There’s an assumption that if you are in a wheelchair, you must be paralyzed. Trolls have claimed she is not disabled because her legs move when she dances in her chair. But disabilities are expansive. They are mental. They are physical. There is a spectrum.

On a stroll from Brett Hall, her dorm, to a nearby park, the sun is shining and Pol is smiling. She loves being in nature. But the curb cuts are steep, making it hard for even her power chair. We sit and talk and she teaches me a dance.


And then, as we start to leave, the gravel grabs her wheels and the chair can’t gain enough momentum to push forward.

She starts to apologize, repeatedly. She did nothing wrong. She’s existing. Two colleagues and I band together and lift her. These are the moments people don’t think about unless they are in them.

And it doesn’t just happen at UMass Amherst. It’s been over 30 years since the Americans with Disabilities Act and a federal judge just approved a settlement in which the City of Boston will ensure all curb ramps meet ADA specifications by installing or upgrading over 1,500 a year. Of the city’s 23,000 curb ramps, less than half are acceptable.

Heather Watkins, a Boston disability rights activist, was born with muscular dystrophy. She says it’s important that we recognize disability rights as civil rights, as human rights.

“We are always seen as a burden or like your needs are extra,” Watkins says. “It’s about equity and being able to access the things our peers and counterparts can access.”

Sometimes Watkins uses a manual wheelchair. Other times she uses a cane. What she’s noticed as a Black disabled woman is people don’t understand disability as an identity. They don’t always see disabled folks as part of the greater community.

We don’t learn about disabilities or people with them, Watkins says. Harriet Tubman, Sojourner Truth, and Fannie Lou Hamer all had disabilities. We learn about the history they made, but wash over their disabilities.

“Disability is an identity marker and not an indictment. Rather than trying to distance yourself from disability, see it as part of culture and history,” Watkins says. “You want people to be able to participate in their own communities. I am not just a disabled person. I am a parent. I am a person in need of care and a caregiver and community-builder.”

Pol also wants to see a more inclusive society. She’s had to have friends carry her when parking spaces are too restrictive or places aren’t wide enough or smooth enough for her chair.

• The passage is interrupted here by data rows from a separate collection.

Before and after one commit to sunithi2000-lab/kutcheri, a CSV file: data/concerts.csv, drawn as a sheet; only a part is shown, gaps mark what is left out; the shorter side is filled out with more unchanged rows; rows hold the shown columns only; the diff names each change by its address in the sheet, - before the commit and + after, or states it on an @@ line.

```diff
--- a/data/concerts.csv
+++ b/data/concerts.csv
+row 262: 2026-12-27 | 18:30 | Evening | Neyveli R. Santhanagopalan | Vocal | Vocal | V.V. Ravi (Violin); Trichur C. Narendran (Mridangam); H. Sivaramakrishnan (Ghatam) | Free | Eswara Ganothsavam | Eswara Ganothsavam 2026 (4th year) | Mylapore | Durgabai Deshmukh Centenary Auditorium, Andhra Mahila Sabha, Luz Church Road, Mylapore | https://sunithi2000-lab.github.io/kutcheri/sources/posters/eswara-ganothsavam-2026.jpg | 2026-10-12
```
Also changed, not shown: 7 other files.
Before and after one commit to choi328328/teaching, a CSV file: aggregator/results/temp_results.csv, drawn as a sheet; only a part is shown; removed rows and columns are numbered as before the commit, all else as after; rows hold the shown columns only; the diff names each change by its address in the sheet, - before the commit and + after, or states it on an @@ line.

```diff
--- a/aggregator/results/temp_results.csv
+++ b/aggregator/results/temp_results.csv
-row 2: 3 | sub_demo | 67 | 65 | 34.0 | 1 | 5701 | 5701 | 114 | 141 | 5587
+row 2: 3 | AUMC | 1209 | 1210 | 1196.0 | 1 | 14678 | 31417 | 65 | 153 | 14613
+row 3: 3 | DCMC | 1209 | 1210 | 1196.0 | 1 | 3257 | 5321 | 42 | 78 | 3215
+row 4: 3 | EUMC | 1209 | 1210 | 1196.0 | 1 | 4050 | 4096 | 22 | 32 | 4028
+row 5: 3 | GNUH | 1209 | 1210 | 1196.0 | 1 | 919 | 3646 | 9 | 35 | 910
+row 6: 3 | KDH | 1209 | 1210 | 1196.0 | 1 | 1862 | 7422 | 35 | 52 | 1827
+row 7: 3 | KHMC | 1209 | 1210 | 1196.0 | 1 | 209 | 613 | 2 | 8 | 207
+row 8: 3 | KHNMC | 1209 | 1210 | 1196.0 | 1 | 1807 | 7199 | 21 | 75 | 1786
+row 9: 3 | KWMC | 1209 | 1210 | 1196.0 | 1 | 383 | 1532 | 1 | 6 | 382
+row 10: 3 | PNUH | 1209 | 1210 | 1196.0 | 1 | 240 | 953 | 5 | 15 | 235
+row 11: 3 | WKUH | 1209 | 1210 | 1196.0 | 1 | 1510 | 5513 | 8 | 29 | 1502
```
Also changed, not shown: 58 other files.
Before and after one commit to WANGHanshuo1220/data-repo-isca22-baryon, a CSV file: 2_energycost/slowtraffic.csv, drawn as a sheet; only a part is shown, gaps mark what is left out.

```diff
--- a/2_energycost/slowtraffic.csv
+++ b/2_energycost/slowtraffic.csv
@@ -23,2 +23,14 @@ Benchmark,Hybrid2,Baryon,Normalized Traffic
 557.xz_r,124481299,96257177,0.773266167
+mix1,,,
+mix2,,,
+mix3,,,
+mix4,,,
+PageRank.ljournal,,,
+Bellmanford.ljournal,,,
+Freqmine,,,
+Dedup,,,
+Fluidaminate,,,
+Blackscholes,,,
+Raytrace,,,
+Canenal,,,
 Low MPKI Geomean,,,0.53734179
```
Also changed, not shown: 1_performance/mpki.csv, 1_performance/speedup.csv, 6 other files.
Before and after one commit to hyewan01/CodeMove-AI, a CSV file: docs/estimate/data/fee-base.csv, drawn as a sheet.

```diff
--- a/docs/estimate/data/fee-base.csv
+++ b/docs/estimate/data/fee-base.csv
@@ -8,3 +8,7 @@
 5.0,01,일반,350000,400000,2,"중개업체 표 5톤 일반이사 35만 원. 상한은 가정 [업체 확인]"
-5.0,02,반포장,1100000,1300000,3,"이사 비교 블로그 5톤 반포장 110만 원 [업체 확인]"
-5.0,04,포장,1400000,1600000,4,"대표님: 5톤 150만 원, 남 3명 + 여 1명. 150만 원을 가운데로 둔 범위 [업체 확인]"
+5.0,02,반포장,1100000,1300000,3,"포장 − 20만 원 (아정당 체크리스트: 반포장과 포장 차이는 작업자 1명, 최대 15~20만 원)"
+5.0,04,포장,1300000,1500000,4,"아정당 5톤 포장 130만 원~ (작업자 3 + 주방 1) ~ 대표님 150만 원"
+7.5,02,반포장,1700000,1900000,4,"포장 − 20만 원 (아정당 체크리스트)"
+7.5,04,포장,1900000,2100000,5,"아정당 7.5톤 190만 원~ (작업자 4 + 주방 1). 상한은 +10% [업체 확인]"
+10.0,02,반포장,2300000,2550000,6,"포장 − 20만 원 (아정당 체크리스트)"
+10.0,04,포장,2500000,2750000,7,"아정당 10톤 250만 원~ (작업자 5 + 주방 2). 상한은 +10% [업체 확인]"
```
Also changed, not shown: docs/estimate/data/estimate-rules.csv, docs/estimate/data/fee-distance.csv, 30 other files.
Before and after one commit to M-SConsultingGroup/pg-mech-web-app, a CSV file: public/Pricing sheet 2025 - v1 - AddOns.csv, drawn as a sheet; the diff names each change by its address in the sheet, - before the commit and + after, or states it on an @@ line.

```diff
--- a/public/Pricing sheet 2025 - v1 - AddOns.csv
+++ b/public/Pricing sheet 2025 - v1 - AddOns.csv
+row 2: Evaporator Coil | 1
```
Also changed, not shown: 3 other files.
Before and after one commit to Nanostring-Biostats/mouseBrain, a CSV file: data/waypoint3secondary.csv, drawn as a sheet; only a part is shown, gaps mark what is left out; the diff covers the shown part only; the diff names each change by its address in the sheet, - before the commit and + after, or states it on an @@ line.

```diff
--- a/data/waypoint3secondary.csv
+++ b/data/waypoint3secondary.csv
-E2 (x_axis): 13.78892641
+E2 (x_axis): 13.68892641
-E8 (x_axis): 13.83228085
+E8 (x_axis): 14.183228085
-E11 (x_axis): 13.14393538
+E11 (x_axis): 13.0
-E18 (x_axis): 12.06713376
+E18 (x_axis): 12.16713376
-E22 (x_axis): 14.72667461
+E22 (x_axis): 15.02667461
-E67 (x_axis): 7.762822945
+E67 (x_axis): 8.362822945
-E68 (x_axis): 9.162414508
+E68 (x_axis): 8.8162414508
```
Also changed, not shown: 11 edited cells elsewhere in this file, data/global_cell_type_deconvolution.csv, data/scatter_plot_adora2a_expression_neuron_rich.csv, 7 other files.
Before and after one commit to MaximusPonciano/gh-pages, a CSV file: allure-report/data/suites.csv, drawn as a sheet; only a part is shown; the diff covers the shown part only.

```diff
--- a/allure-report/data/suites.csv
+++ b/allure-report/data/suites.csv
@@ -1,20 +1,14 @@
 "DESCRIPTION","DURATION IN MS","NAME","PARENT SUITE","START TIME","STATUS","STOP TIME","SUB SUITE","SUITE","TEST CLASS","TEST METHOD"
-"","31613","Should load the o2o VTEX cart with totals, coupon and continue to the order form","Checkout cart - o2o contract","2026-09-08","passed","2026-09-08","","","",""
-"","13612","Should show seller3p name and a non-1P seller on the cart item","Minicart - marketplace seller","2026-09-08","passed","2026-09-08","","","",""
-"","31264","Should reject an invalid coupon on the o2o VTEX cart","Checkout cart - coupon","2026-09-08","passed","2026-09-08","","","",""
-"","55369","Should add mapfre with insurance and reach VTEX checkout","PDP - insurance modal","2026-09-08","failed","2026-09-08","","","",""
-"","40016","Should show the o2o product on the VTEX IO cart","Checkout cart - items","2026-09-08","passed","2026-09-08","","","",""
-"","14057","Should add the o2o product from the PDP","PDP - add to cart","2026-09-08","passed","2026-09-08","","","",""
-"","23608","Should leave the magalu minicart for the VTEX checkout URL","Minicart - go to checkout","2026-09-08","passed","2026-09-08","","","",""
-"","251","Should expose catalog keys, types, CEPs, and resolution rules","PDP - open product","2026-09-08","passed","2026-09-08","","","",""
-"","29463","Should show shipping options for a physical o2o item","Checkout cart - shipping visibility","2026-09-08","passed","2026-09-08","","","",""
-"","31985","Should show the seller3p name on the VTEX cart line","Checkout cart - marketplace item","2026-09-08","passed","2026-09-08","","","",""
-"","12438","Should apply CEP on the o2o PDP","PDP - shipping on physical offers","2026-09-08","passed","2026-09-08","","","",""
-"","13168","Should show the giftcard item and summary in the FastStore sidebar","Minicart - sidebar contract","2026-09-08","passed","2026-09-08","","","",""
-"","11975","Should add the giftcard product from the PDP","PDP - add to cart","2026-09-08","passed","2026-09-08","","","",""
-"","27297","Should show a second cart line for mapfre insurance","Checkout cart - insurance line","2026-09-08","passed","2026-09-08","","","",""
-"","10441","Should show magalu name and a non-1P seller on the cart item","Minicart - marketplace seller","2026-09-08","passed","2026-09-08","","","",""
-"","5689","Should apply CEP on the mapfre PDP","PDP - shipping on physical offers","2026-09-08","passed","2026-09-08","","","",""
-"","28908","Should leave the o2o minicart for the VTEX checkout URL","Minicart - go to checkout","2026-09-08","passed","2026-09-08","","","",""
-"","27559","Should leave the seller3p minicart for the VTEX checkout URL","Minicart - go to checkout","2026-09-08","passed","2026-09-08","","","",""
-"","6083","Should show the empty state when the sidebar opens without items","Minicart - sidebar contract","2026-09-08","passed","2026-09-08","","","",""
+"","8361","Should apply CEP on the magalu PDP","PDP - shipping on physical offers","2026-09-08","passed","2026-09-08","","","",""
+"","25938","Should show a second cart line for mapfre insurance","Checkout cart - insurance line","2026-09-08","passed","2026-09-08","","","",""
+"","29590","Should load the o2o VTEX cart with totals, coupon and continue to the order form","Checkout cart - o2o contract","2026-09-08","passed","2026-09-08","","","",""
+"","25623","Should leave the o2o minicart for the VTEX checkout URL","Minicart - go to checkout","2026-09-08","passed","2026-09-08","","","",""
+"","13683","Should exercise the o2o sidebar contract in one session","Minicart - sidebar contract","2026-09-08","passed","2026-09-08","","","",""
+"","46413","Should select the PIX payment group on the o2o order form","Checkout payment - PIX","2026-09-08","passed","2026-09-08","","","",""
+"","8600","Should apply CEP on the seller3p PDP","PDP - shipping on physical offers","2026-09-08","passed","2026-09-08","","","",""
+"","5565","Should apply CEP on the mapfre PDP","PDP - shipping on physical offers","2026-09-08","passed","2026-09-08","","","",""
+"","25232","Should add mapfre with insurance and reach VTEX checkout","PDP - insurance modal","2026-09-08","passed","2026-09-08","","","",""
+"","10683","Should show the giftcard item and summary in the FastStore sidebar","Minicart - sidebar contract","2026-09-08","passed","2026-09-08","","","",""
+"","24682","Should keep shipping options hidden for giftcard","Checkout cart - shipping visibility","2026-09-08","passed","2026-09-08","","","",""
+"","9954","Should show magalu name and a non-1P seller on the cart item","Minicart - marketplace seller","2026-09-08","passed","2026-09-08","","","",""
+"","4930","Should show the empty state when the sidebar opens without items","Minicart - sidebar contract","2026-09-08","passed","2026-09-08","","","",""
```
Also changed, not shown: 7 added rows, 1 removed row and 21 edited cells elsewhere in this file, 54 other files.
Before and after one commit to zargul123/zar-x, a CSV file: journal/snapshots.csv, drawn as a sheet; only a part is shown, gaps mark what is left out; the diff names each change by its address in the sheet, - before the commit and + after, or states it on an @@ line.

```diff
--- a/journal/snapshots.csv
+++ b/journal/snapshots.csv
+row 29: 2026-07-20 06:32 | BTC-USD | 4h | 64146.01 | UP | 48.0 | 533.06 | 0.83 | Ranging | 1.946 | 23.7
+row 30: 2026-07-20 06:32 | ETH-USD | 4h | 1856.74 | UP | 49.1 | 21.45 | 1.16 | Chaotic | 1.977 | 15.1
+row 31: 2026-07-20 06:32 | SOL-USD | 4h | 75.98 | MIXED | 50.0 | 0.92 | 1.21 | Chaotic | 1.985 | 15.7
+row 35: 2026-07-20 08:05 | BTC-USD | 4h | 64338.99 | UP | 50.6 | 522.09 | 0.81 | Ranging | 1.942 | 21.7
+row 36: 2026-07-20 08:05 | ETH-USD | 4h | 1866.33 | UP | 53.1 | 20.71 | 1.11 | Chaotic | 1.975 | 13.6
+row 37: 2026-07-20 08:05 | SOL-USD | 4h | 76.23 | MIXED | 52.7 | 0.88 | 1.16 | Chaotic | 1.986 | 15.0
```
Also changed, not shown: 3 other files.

People think a ramp and a curb cut are enough. That’s just the start. But as she fights for equity, she also fights for her joy.

“I’m a Black disabled woman and the world has not been kind to all three aspects of my identity in very strong ways,” Pol says. “I feel that. I see that and I live it each day. But I don’t want that to be my story. I want my happiness to be the biggest thing about me.”

Living with chronic pain, she has learned to navigate her way to feeling good. Access should not be a barrier to being joyful.

If everyone doesn’t have access to community, to happily and healthily live life in the places they call home, we aren’t building communities. We’re complicit in collective hurdles.

Jeneé Osterheldt can be reached at jenee.osterheldt@globe.com. Follow her @sincerelyjenee and on Instagram @abeautifulresistance.